    Well, I for one, do think its OK to treat non-human animals as property. They aren’t sentient, they aren’t people, so yeah, no problem there at all from my POV.

    So, no problem with dogfighting and cockfighting, then, right? Just some people’s form of entertainment…what is everyone getting so upset about?

  93. DaisyDeadhead
    DaisyDeadhead September 6, 2007 at 6:10 pm |

    Okay, did my last comment evaporate?

  94. Em
    Em September 6, 2007 at 6:13 pm |

    You don’t really believe that, do you?

    Can we have this discussion without resorting to ridiculous and inaccurate stereotypes of animal-welfare and animal-rights advocates?

    I was being only slightly facetious. And please don’t make the mistake of assuming I mean ‘animal-welfare advocates’ when I say ‘PETA.’ I said PETA for a reason.

  95. Thomas
    Thomas September 6, 2007 at 6:27 pm |

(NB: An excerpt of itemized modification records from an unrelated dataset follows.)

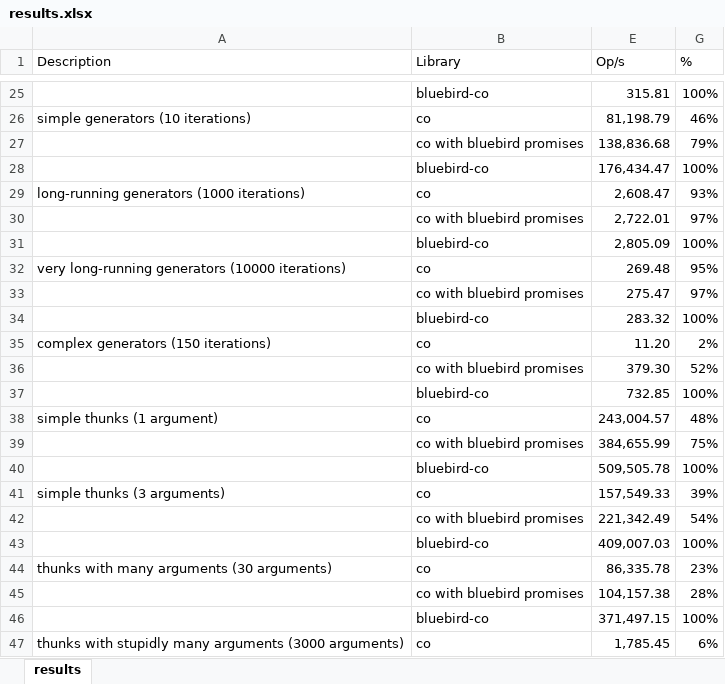
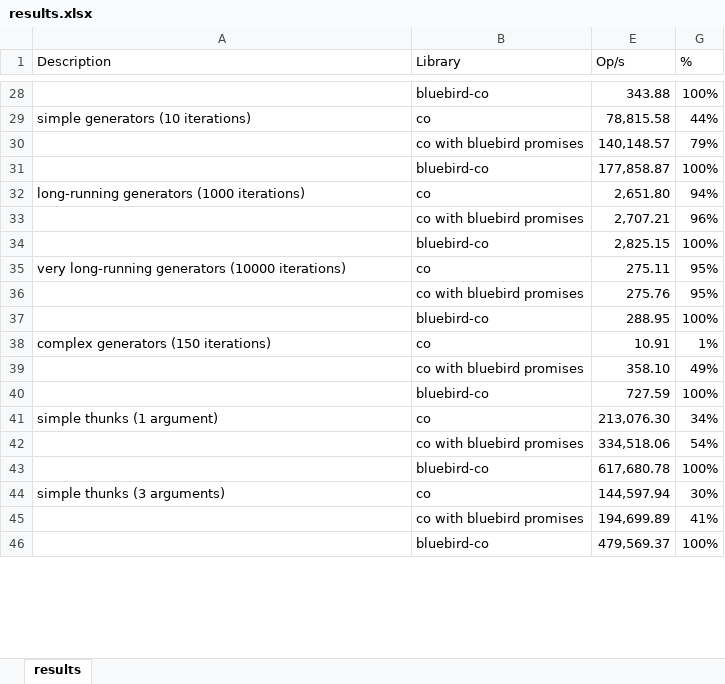
Before and after one commit to novacrazy/bluebird-co, an Excel workbook: benchmark/results.xlsx, sheet results, drawn as a sheet; only a part is shown, gaps mark what is left out; values as stored, in another font and other column widths than the file's, no borders; removed rows and columns are numbered as before the commit, all else as after; the diff covers the shown part only; the diff names each change by its address in the sheet, - before the commit and + after, or states it on an @@ line.

```diff
--- a/benchmark/results.xlsx (sheet results)
+++ b/benchmark/results.xlsx (sheet results)
-E28 (Op/s): 315.81
+E28 (Op/s): 343.88
-E29 (Op/s): 81,198.79
+E29 (Op/s): 78,815.58
-G29 (%): 46%
+G29 (%): 44%
-E30 (Op/s): 138,836.68
+E30 (Op/s): 140,148.57
-E31 (Op/s): 176,434.47
+E31 (Op/s): 177,858.87
-E32 (Op/s): 2,608.47
+E32 (Op/s): 2,651.80
-G32 (%): 93%
+G32 (%): 94%
-row 30:  | co with bluebird promises | 2,722.01 | 97%
+row 33:  | co with bluebird promises | 2,707.21 | 96%
-E34 (Op/s): 2,805.09
+E34 (Op/s): 2,825.15
-E35 (Op/s): 269.48
+E35 (Op/s): 275.11
-row 33:  | co with bluebird promises | 275.47 | 97%
-row 34:  | bluebird-co | 283.32 | 100%
-row 35: complex generators (150 iterations) | co | 11.20 | 2%
-row 36:  | co with bluebird promises | 379.30 | 52%
+row 36:  | co with bluebird promises | 275.76 | 95%
-E37 (Op/s): 732.85
+E37 (Op/s): 288.95
-row 38: simple thunks (1 argument) | co | 243,004.57 | 48%
-row 39:  | co with bluebird promises | 384,655.99 | 75%
+row 38: complex generators (150 iterations) | co | 10.91 | 1%
+row 39:  | co with bluebird promises | 358.10 | 49%
-E40 (Op/s): 509,505.78
+E40 (Op/s): 727.59
-row 41: simple thunks (3 arguments) | co | 157,549.33 | 39%
+row 41: simple thunks (1 argument) | co | 213,076.30 | 34%
-E42 (Op/s): 221,342.49
+E42 (Op/s): 334,518.06
-E43 (Op/s): 409,007.03
+E43 (Op/s): 617,680.78
-row 44: thunks with many arguments (30 arguments) | co | 86,335.78 | 23%
-row 45:  | co with bluebird promises | 104,157.38 | 28%
+row 44: simple thunks (3 arguments) | co | 144,597.94 | 30%
+row 45:  | co with bluebird promises | 194,699.89 | 41%
-E46 (Op/s): 371,497.15
+E46 (Op/s): 479,569.37
-row 47: thunks with stupidly many arguments (3000 arguments) | co | 1,785.45 | 6%
```
Also changed, not shown: 33 added rows, 13 removed rows and 27 edited cells elsewhere in this sheet, formulas that keep their value, hidden cells, 2 other files.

    Roy, I think pet ownership is a special kind of ownership: by law, we’re not bound to act in their best interest, and can sell them or kill them for our convenience. But we can’t be cruel to them, because people don’t like animal cruelty. That’s a pretty unique restriction, I agree.

    My thinking is that we simply don’t allow cruelty to animals because it too easily trains callousness to human suffering. To watch or participate in it can deaden our sensitivity to the suffering of others. In fact, I think that’s a pretty good reason to restrict cruelty to animals; and one can (virtually must, on my account; I won’t threadjack but my comment at Zuzu’s other blog lays out the philosophical underpinnings) oppose dog- and cock-fighting on those grounds rather than a rights theory.

  96. Betsy
    Betsy September 6, 2007 at 7:07 pm |

    Sarah in Chicago – Hahaha. Good point. I should be more careful.

  97. jeffliveshere
    jeffliveshere September 6, 2007 at 8:01 pm |

    I still have no idea how this 100-post wankfest (and the one at

    Feministing, and the other growing thread) sprung from Jessica having the absolute gall to share her glee at getting a new puppy and post a video of the beloved furrball in question.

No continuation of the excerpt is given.